We, too, are not strangers to the presence of evil. In the wake of the Paris and San Bernardino attacks, the fear of terrorism has only intensified. Add to that the threat of domestic mass shootings, gun violence, racial strife, crime, and the context of an increasingly fragmented society, many in our country are gripped by fear this holiday season. How then shall we live knowing that those who plot evil have not have not repented of their sins and traded in their guns for olive branches? Do we dare live as if God is stronger than the evil and trouble that we face in our own lives and society? Do we live as if the power that we have is greater than any power that is against us?”
Somewhere within the shadow of the Herodium, the Savior of the world was born. It was within that shadow that the Christmas angel said to the shepherds in Bethlehem’s fields, “Do not be afraid, for I bring you good tidings of great joy which will be to all people. For there is born to you this day in the city of David a Savior who is Christ the Lord!” (Luke 2:10-11). It is within that same shadow this year that we must give ear to our Wonderful Counselor’s comfort, “Peace I leave with you, My peace I give to you; Let not your heart be troubled, neither let it be afraid” (John 14:27).
Yet, the promise of peace is more than the absence of conflict. The Hebrew word shalom means “something once fractured has been made whole again.” As followers of the Prince of Peace, we must seek peace. God expects us to be more than peace-wishers. We are to be peacemakers. Jesus said, “Blessed are the peacemakers, for they shall be called the children of God” (Matthew 5:9). In this world of fear and hatred, we must strive to create shalom communities and be instruments of God’s justice, restoration and hope.
Yes, we live in a scary world. Therefore, it is in the shadow of Devils Tower that we live...and love. Because, even though the cultural, political and theological descendants of Herod still seem dominant, the divine paradox is that our hope is found in a small crying manger babe who is really in control. This season, as God once again breaks open the symbols of the Christmas story in such a way that they illuminate our spirits, we light a candle in the shadow of Devil’s Tower.
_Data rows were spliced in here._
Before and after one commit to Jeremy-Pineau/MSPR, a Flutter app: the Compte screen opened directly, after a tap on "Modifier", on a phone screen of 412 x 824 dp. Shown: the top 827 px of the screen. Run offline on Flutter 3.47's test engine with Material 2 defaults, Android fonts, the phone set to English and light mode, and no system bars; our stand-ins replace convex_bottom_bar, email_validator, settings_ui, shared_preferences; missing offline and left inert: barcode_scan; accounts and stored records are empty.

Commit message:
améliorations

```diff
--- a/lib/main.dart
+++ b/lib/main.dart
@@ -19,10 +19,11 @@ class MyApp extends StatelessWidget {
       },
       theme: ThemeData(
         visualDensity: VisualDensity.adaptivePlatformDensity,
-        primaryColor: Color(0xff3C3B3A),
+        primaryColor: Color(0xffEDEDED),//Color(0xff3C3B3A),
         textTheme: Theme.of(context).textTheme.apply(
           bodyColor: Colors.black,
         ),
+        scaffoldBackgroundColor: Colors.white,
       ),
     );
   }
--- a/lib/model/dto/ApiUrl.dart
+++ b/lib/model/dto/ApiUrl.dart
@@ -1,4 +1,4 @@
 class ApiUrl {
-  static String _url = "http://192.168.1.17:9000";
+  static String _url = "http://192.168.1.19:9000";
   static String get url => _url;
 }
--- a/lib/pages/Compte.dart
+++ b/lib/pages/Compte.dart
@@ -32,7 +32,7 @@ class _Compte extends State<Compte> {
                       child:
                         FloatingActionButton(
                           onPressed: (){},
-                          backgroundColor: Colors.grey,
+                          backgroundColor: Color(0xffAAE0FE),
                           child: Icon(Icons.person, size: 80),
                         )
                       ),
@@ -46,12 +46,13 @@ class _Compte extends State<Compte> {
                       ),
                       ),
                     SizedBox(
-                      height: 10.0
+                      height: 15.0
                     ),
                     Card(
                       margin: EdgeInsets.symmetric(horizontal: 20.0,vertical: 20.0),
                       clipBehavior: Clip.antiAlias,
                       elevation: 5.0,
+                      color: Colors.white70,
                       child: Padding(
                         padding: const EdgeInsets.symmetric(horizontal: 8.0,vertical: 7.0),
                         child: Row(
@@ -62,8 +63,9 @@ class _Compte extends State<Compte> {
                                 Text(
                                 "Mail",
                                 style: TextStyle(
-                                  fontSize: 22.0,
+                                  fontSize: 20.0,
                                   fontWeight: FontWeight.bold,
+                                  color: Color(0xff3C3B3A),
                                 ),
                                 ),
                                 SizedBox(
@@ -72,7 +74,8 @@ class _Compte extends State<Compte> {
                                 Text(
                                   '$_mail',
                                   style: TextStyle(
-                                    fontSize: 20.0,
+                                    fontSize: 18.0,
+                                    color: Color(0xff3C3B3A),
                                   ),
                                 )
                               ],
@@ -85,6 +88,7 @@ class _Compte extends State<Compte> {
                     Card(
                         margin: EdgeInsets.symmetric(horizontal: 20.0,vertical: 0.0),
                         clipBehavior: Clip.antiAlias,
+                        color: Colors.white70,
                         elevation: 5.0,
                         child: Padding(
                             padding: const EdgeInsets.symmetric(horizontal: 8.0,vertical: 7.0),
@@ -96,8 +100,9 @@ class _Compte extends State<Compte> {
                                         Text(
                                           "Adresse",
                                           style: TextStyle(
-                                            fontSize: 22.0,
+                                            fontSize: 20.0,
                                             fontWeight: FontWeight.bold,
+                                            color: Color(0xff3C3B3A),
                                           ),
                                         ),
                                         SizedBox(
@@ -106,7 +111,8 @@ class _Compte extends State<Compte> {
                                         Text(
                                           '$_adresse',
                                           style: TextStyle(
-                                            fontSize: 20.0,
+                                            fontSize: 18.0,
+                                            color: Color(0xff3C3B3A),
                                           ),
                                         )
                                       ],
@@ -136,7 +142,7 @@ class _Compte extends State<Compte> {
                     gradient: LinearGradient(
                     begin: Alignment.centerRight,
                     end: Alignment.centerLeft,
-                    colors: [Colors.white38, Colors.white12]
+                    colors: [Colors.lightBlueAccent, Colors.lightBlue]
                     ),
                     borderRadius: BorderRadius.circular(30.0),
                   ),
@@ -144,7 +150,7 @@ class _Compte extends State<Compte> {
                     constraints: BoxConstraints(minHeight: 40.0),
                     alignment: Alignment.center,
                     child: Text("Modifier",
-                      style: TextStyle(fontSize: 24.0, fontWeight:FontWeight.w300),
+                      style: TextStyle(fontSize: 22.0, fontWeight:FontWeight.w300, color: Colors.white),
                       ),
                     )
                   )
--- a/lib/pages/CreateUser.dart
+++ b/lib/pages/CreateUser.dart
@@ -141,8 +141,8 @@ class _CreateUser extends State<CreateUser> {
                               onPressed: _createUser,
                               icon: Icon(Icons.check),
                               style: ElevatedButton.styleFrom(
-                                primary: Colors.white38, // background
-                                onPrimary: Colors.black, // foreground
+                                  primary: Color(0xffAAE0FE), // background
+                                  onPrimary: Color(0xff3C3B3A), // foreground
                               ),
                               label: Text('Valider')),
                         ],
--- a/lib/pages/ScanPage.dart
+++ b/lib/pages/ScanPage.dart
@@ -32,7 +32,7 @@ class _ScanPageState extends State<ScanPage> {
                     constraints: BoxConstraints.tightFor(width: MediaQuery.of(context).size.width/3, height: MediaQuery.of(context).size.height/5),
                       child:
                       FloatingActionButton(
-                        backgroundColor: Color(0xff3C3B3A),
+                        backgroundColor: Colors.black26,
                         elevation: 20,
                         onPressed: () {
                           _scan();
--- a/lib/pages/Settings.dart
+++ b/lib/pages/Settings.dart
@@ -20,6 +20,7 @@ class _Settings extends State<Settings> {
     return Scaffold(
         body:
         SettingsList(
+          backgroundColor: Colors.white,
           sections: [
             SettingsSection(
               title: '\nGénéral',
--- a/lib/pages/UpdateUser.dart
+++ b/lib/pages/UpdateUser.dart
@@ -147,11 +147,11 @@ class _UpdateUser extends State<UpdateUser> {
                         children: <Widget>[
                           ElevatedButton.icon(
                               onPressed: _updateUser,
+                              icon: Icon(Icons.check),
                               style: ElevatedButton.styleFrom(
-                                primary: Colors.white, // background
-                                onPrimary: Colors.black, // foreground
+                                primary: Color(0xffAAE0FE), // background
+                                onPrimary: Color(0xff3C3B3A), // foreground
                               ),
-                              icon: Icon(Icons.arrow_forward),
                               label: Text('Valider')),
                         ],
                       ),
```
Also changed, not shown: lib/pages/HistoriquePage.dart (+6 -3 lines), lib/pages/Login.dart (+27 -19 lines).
We shine the light that has come to us from outside our darkness, a gift, the holy child of Bethlehem, Jesus Christ—the light of the world.
“There is no fear in love. But perfect love drives out fear.” - 1 John 4:18a